I’ve had bad experiences with a bad ‘fit’ for the company, as well as a clash between expectations.   At the same time, coming from an Asian background, I sometimes have a different view of ownership, business work ethics and relationships than most North Americans.  The difference can be subtle, but it does crop-up and can be jarring since my emotional & mental perspectives can also be completely different.

A really easy example is the workweek; to me 50 – 60 hours is a normal workweek.  Mentally, I understand this isn’t normal and mentally, I completely agree.  Emotionally on the other hand, I find it strange to not be working those hours – or for employees not to be voluntarily doing so either.  And to add another strange twist, I want and try to push for an ‘objective’ based sense of employment where the goal is to get the work done, not the number of hours you put in.  I did mention that I was confused about this right?

So, what is it that I’m trying to build? Here’s my current thoughts:

Ownership

Employees should feel ownership of their tasks and responsibilities.  Part of that means giving them the tools & rights to make the decisions and part of it is realising that I can’t jump down their throats if they do make mistakes.  A couple of quick examples include giving Kaja a petty cash allowance for office items and letting the employees know to fix the customer mistakes first, tell me later.

Free flow of information

Within reason, I’m working on sharing company financials and details with employees (and customers).  If they understand our financial position, our margins and growth, they also can make rational decisions for the company (e.g. fixing orders).  It also means I leave an ‘open door’ policy to my employees – even if the ‘door’ is my phone.

Fun

Hey, we work in a game store. Online maybe, but still a game store.  So let’s enjoy ourselves.  I don’t want to create a too formal culture, which means jokes are okay and chit-chat is fine so long as the work gets done.  I don’t expect to be bosom buddies with the employees, but at the least the office should be mostly free of politics.

What’s Missing?

Those of you who read or have dealt with previous ‘company values’ documents might realise we have nothing stating ‘Customer first’ or the like.  That’s mostly because I’m leery (okay, cynical) about those statements.  Are customers important? Of course, they pay the bills.  Some are even great people and friends now.  However, I’m not sure that’s a ‘value’ in a company as a process – do what you can, when you can, within reason for the customers.

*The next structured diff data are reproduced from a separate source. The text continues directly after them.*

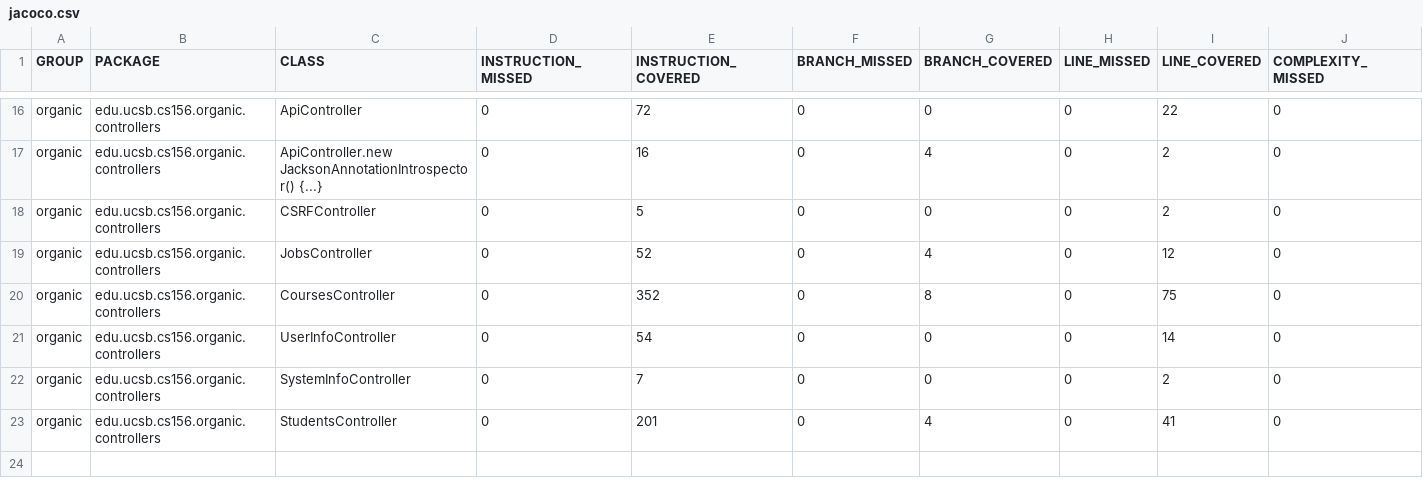
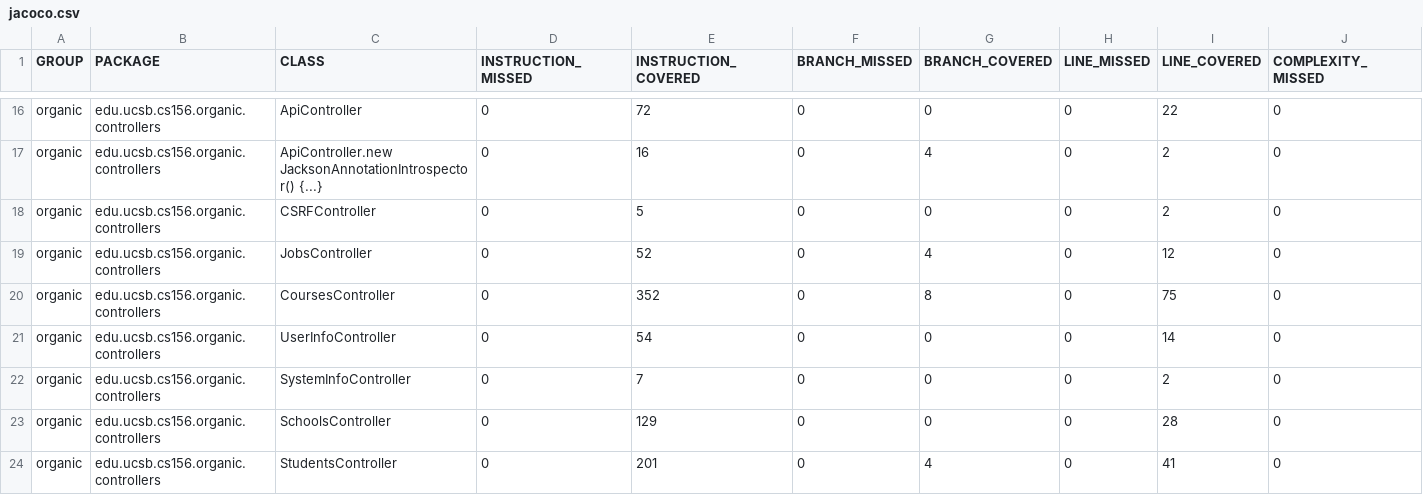
Before and after one commit to ucsb-cs156-w24/proj-organic-w24-6pm-4, a CSV file: prs/64/jacoco/jacoco.csv, drawn as a sheet; only a part is shown, gaps mark what is left out; rows hold the shown columns only; the diff names each change by its address in the sheet, - before the commit and + after, or states it on an @@ line.

Commit message:
Deploying to gh-pages from @ ucsb-cs156-w24/proj-organic-w24-6pm-4@fcf7136a066cbc6e782e1a2fc5d0cf0b32b547d2 🚀

```diff
--- a/prs/64/jacoco/jacoco.csv
+++ b/prs/64/jacoco/jacoco.csv
+row 23: organic | edu.ucsb.cs156.organic.controllers | SchoolsController | 0 | 129 | 0 | 0 | 0 | 28 | 0
```
Also changed, not shown: 7 other files.
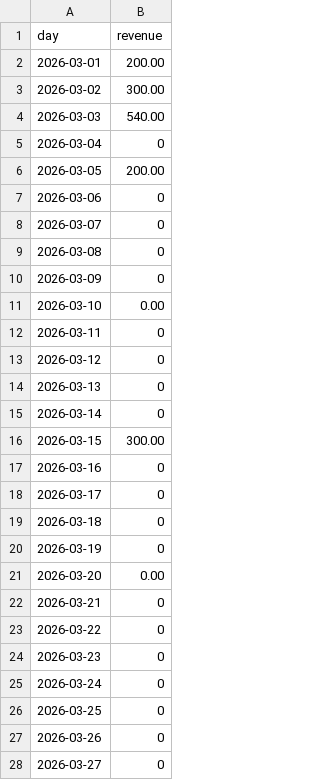
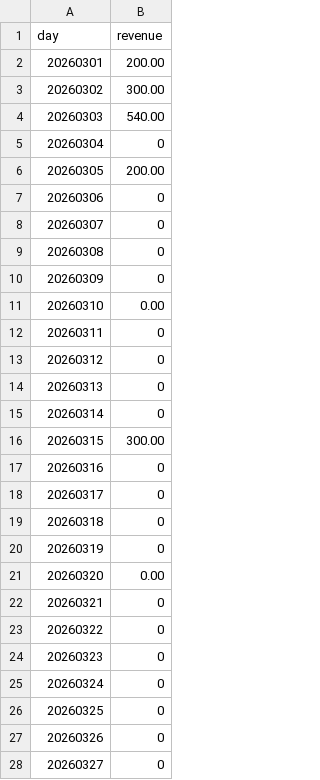
Before and after one commit to volodymyrsurhai1-hash/Laby_OBDZ, a CSV file: lab-03/dashboard-daily.csv, drawn as a sheet; only a part is shown; the diff covers the shown part only.

```diff
--- a/lab-03/dashboard-daily.csv
+++ b/lab-03/dashboard-daily.csv
@@ -1,28 +1,28 @@
 day,revenue
-2026-03-01,200.00
-2026-03-02,300.00
-2026-03-03,540.00
-2026-03-04,0
-2026-03-05,200.00
-2026-03-06,0
-2026-03-07,0
-2026-03-08,0
-2026-03-09,0
-2026-03-10,0.00
-2026-03-11,0
-2026-03-12,0
-2026-03-13,0
-2026-03-14,0
-2026-03-15,300.00
-2026-03-16,0
-2026-03-17,0
-2026-03-18,0
-2026-03-19,0
-2026-03-20,0.00
-2026-03-21,0
-2026-03-22,0
-2026-03-23,0
-2026-03-24,0
-2026-03-25,0
-2026-03-26,0
-2026-03-27,0
+20260301,200.00
+20260302,300.00
+20260303,540.00
+20260304,0
+20260305,200.00
+20260306,0
+20260307,0
+20260308,0
+20260309,0
+20260310,0.00
+20260311,0
+20260312,0
+20260313,0
+20260314,0
+20260315,300.00
+20260316,0
+20260317,0
+20260318,0
+20260319,0
+20260320,0.00
+20260321,0
+20260322,0
+20260323,0
+20260324,0
+20260325,0
+20260326,0
+20260327,0
```
Also changed, not shown: 4 edited cells elsewhere in this file, 1 other file.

4 thoughts on “Business Culture : An Introspection”

  1. I think sharing some of your financial information could be of benefit to those interested. I know that Fred Hicks (http://www.deadlyfredly.com/tag/sales-numbers/) posts sales numbers for the games from his company (though, little other information) and it’s pretty interesting to see how the games are doing against each other and even historically.

    Sharing too much about your financial position is also a risk. Competitors will see what you’re doing (ie, where you’re saving $) and strive to copy your model. Heck, some people think that if the company they buy from makes a profit, it’s some sort of slight against them or something.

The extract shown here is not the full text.